Last week at FrOSCon I received my new Linux computer with GSM chip, the Neo Freerunner . The device comes with all kinds of goodies, such as GSM, GPS, Wifi, Bluetooth, motion sensors and a micro SD slot. The hardware works just fine, but there are some software issues that make the phone not yet usable for my daily use. Improvements for that are on the way though.
You might be wondering, why the <beep> is this on Planet-PHP as well. As I mentioned, the Freerunner is basically a Linux computer - which means total freedom of what you install on it. Traditionally it comes with perl and python, including GTK bindings. However, no PHP is found on it. I set out to change that. Unfortunately there were some issues with cross compiling, so I decided to compile PHP * on* the phone. There were some issues with this.
The default distribution comes with BusyBox, which implements many standard Unix commands in one binary - but it doesn't provide the full version. This makes PHP's configure not work. In order to fix this, you can install the "coreutils" package, but that was broken at this time so I had to cross compile coreutils myself (note that you need to have the OpenMoko toolchain installed):

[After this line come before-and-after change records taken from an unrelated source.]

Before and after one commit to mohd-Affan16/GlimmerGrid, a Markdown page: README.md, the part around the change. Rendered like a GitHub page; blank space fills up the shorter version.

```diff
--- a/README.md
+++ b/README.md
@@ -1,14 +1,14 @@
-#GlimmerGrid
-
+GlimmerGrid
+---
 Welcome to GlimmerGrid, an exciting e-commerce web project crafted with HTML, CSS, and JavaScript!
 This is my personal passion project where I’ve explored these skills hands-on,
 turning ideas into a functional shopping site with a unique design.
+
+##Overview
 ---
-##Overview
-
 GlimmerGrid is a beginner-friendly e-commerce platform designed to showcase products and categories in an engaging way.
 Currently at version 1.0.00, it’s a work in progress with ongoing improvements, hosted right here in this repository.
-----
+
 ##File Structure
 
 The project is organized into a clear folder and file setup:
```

wget http://ftp.gnu.org/gnu/coreutils/coreutils-6.12.tar.gz tar -xvzf coreutils*tar.gz cd core* . /usr/local/openmoko/arm/environment-setup ./configure --host=arm-angstrom-linux-gnueabi make

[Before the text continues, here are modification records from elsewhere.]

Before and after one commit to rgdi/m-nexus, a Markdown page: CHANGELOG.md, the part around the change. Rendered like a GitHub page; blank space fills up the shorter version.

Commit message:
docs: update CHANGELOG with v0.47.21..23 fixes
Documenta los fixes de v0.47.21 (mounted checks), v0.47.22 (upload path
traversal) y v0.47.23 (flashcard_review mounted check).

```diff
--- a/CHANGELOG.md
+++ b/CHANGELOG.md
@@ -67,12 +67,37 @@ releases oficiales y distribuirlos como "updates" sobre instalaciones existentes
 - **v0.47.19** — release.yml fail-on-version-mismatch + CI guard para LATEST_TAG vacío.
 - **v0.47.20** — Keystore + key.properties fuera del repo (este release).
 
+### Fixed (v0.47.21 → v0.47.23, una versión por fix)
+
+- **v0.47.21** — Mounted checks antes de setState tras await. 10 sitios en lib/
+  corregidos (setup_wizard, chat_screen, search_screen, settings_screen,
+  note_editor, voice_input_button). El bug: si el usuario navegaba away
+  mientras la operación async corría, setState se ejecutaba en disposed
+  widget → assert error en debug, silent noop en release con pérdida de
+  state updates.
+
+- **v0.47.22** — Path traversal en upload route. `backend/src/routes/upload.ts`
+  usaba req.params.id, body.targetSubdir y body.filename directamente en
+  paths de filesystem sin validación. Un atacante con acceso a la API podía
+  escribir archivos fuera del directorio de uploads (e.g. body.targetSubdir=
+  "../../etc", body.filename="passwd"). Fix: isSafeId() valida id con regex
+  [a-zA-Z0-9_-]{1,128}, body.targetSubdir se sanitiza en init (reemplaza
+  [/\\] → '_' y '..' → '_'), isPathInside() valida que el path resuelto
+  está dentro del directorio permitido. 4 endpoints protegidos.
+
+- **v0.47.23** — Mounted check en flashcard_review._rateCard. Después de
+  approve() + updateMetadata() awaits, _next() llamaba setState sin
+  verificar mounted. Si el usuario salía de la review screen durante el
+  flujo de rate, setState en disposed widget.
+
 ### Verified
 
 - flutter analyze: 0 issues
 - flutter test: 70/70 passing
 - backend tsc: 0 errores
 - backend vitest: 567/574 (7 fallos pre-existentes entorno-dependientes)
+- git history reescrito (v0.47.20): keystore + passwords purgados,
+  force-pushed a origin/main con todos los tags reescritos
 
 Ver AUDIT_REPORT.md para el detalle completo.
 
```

From the finished compile, I copied head, expr, env and cut to the /usr/bin directory on the OpenMoko. With this done, I could compile PHP and install it to make the headers available for PHP's shared extensions.
After the PHP compile was done, I set out to continue with php-gtk . For this I had to install a few more packages: libglade-dev, libglib-dev and m4. Of both compiles I made packages that you can just install on the OpenMoko: php and php-gtk . In order to demonstrate that it actually works, I've also a demo application "CountDown" available as package .